Greece’s taxi owners were meeting on Wednesday to decide whether to continue their strike action which has become an embarrassing disruption during the summer season and a source of friction inside the socialist administration.
On strike for a third week, cabbies object to the government’s plan to liberalize their sector — part of the conditions for Greece’s current bail-out loan ? and demand a cap on the number of taxi licenses that can be issued.
Unlike his socialist predecessor, Transport Minister Yannis Ragousis has refused to discuss anything short of full liberalization of the sector.
During talks between the two sides on Tuesday, Ragousis said the government would move on with the reform but, in a sign of hope for cabbies, he said the change would be regulated under a law, not a presidential decree.
This would give cabbies at least two months to push for alterations to the legislation.
Meanwhile, reports have emerged that some taxi drivers want to call off their action which has cost them dearly over the past 17 days. Taxi drivers on the popular island of Rhodes on Tuesday decided on call of their strike which is harming their pockets at the peak of the tourism season.
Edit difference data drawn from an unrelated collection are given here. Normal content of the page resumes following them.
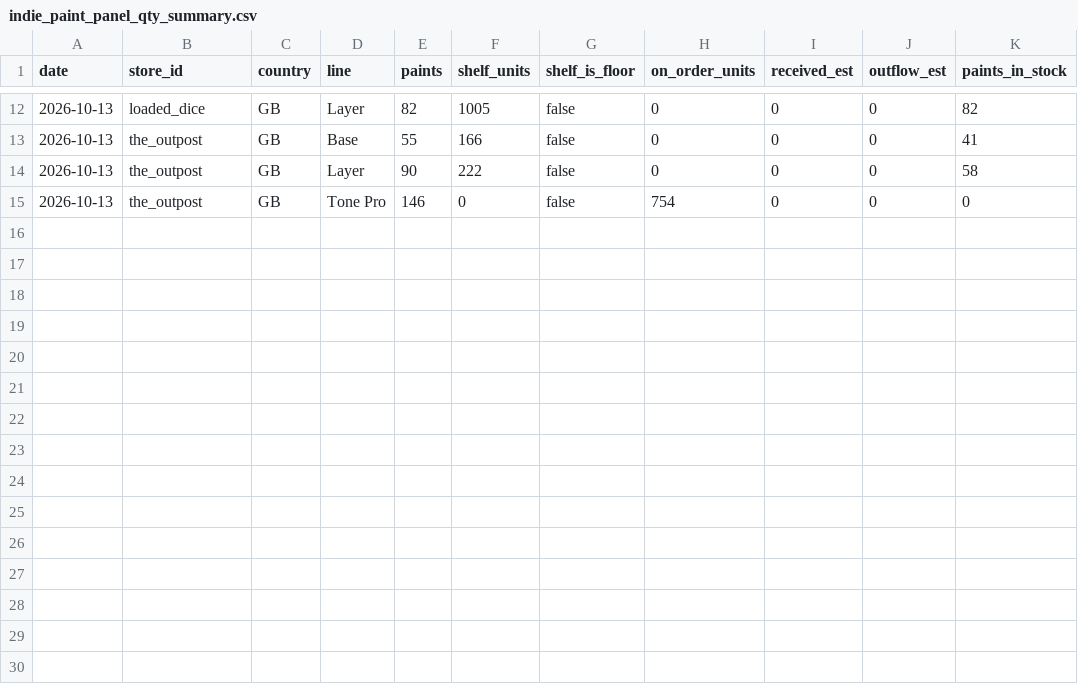
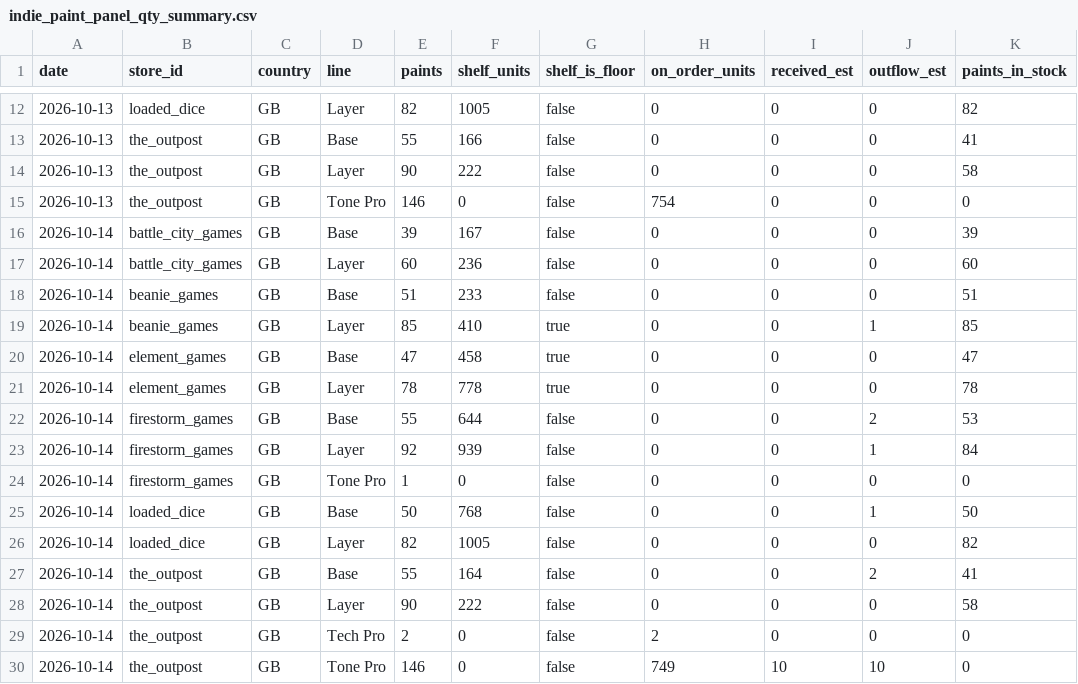
Before and after one commit to emmania1/warhammer-demand-dashboard, a CSV file: data/indie_paint_panel_qty_summary.csv, drawn as a sheet; only a part is shown, gaps mark what is left out; the diff names each change by its address in the sheet, - before the commit and + after, or states it on an @@ line.

```diff
--- a/data/indie_paint_panel_qty_summary.csv
+++ b/data/indie_paint_panel_qty_summary.csv
+row 16: 2026-10-14 | battle_city_games | GB | Base | 39 | 167 | false | 0 | 0 | 0 | 39
+row 17: 2026-10-14 | battle_city_games | GB | Layer | 60 | 236 | false | 0 | 0 | 0 | 60
+row 18: 2026-10-14 | beanie_games | GB | Base | 51 | 233 | false | 0 | 0 | 0 | 51
+row 19: 2026-10-14 | beanie_games | GB | Layer | 85 | 410 | true | 0 | 0 | 1 | 85
+row 20: 2026-10-14 | element_games | GB | Base | 47 | 458 | true | 0 | 0 | 0 | 47
+row 21: 2026-10-14 | element_games | GB | Layer | 78 | 778 | true | 0 | 0 | 0 | 78
+row 22: 2026-10-14 | firestorm_games | GB | Base | 55 | 644 | false | 0 | 0 | 2 | 53
+row 23: 2026-10-14 | firestorm_games | GB | Layer | 92 | 939 | false | 0 | 0 | 1 | 84
+row 24: 2026-10-14 | firestorm_games | GB | Tone Pro | 1 | 0 | false | 0 | 0 | 0 | 0
+row 25: 2026-10-14 | loaded_dice | GB | Base | 50 | 768 | false | 0 | 0 | 1 | 50
+row 26: 2026-10-14 | loaded_dice | GB | Layer | 82 | 1005 | false | 0 | 0 | 0 | 82
+row 27: 2026-10-14 | the_outpost | GB | Base | 55 | 164 | false | 0 | 0 | 2 | 41
+row 28: 2026-10-14 | the_outpost | GB | Layer | 90 | 222 | false | 0 | 0 | 0 | 58
+row 29: 2026-10-14 | the_outpost | GB | Tech Pro | 2 | 0 | false | 2 | 0 | 0 | 0
+row 30: 2026-10-14 | the_outpost | GB | Tone Pro | 146 | 0 | false | 749 | 10 | 10 | 0
```
Also changed, not shown: data/element_games_stock_daily.csv, data/gw_paint_oos_episodes.csv, 12 other files.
Their Kos counterparts have already returned to work.
Inside the government camp, Ragousis’s hard-line approach has met with criticism from ruling party MPs. On Tuesday Vasso Papandreou, the head of Parliament?s economic affairs committee and a prominent PASOK cadre, slammed Ragousis for trying to introduce tough measures in August.
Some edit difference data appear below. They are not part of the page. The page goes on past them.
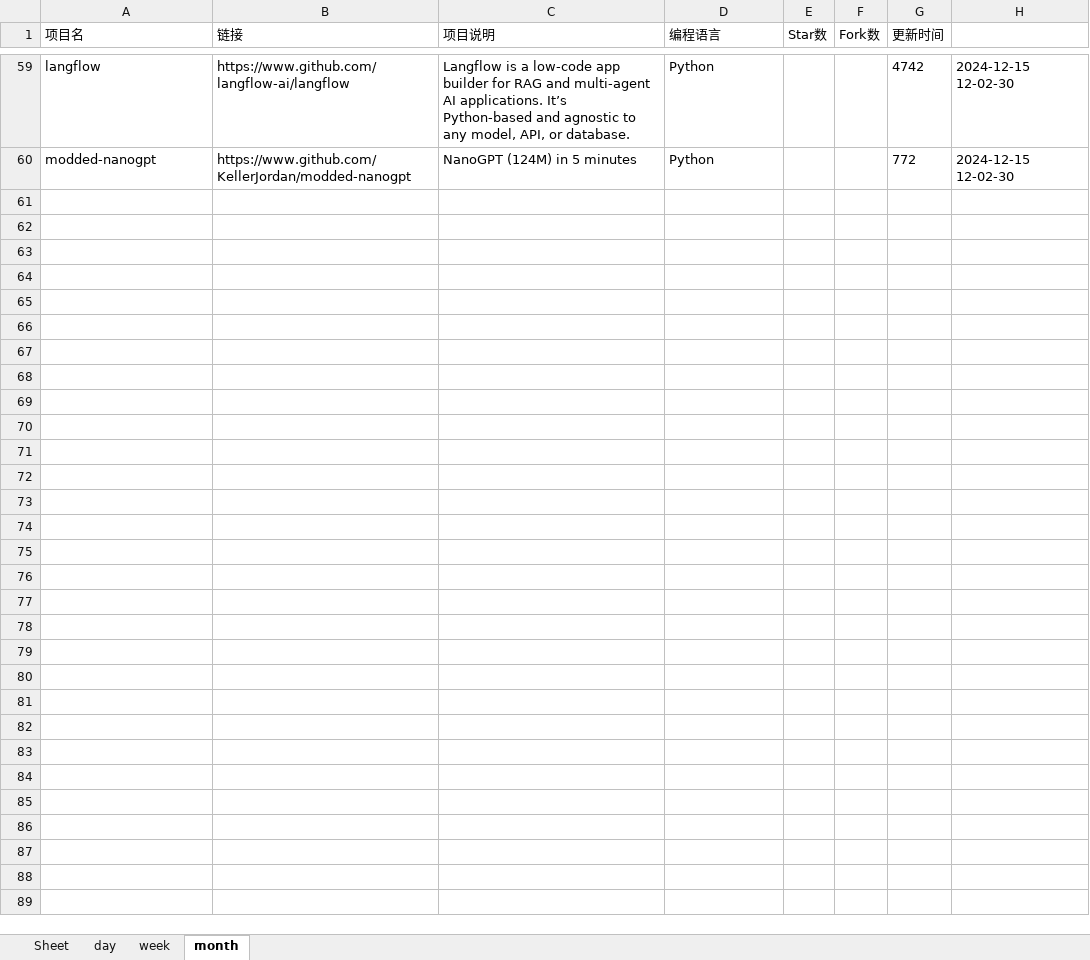
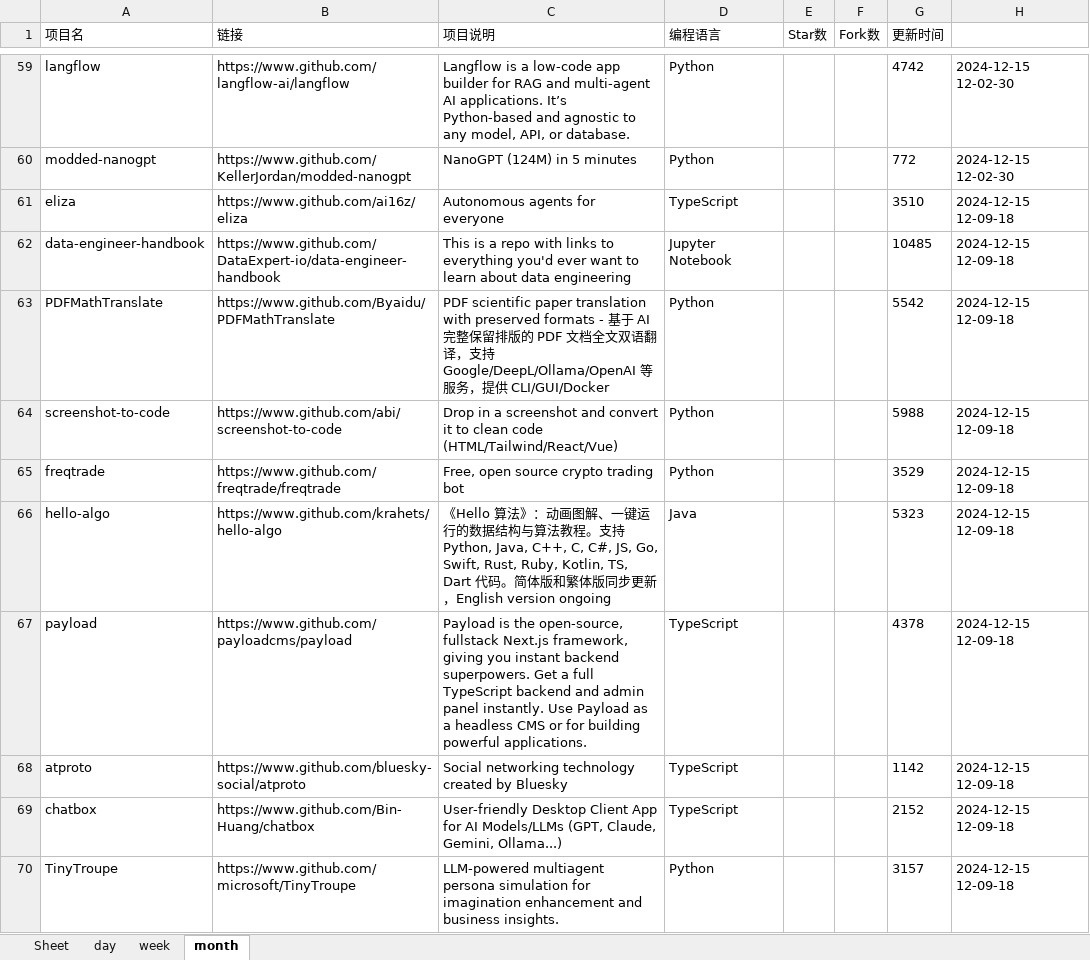
Before and after one commit to WHG555/github-today-repositories, an Excel workbook: github.xlsx, sheet month, drawn as a sheet; only a part is shown, gaps mark what is left out; values as stored, in another font and other column widths than the file's, no borders; the diff covers the shown part only; the diff names each change by its address in the sheet, - before the commit and + after, or states it on an @@ line.

```diff
--- a/github.xlsx (sheet month)
+++ b/github.xlsx (sheet month)
+row 61: eliza | https://www.github.com/ai16z/eliza | Autonomous agents for everyone | TypeScript |  |  | 3510 | 2024-12-15 12-09-18
+row 62: data-engineer-handbook | https://www.github.com/DataExpert-io/data-engineer-handbook | This is a repo with links to everything you'd ever want to learn about data engineering | Jupyter Notebook |  |  | 10485 | 2024-12-15 12-09-18
+row 63: PDFMathTranslate | https://www.github.com/Byaidu/PDFMathTranslate | PDF scientific paper translation with preserved formats - 基于 AI 完整保留排版的 PDF 文档全文双语翻译，支持 Google/DeepL/Ollama/OpenAI 等服务，提供 CLI/GUI/Docker | Python |  |  | 5542 | 2024-12-15 12-09-18
+row 64: screenshot-to-code | https://www.github.com/abi/screenshot-to-code | Drop in a screenshot and convert it to clean code (HTML/Tailwind/React/Vue) | Python |  |  | 5988 | 2024-12-15 12-09-18
+row 65: freqtrade | https://www.github.com/freqtrade/freqtrade | Free, open source crypto trading bot | Python |  |  | 3529 | 2024-12-15 12-09-18
+row 66: hello-algo | https://www.github.com/krahets/hello-algo | 《Hello 算法》：动画图解、一键运行的数据结构与算法教程。支持 Python, Java, C++, C, C#, JS, Go, Swift, Rust, Ruby, Kotlin, TS, Dart 代码。简体版和繁体版同步更新，English version ongoing | Java |  |  | 5323 | 2024-12-15 12-09-18
+row 67: payload | https://www.github.com/payloadcms/payload | Payload is the open-source, fullstack Next.js framework, giving you instant backend superpowers. Get a full TypeScript backend and admin panel instantly. Use Payload as a headless CMS or for building powerful applications. | TypeScript |  |  | 4378 | 2024-12-15 12-09-18
+row 68: atproto | https://www.github.com/bluesky-social/atproto | Social networking technology created by Bluesky | TypeScript |  |  | 1142 | 2024-12-15 12-09-18
+row 69: chatbox | https://www.github.com/Bin-Huang/chatbox | User-friendly Desktop Client App for AI Models/LLMs (GPT, Claude, Gemini, Ollama...) | TypeScript |  |  | 2152 | 2024-12-15 12-09-18
+row 70: TinyTroupe | https://www.github.com/microsoft/TinyTroupe | LLM-powered multiagent persona simulation for imagination enhancement and business insights. | Python |  |  | 3157 | 2024-12-15 12-09-18
```
Also changed, not shown: 9 added rows elsewhere in this sheet, sheet day, sheet week.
?Do you understand the implications of this in the middle of the tourist season?? Papandreou said.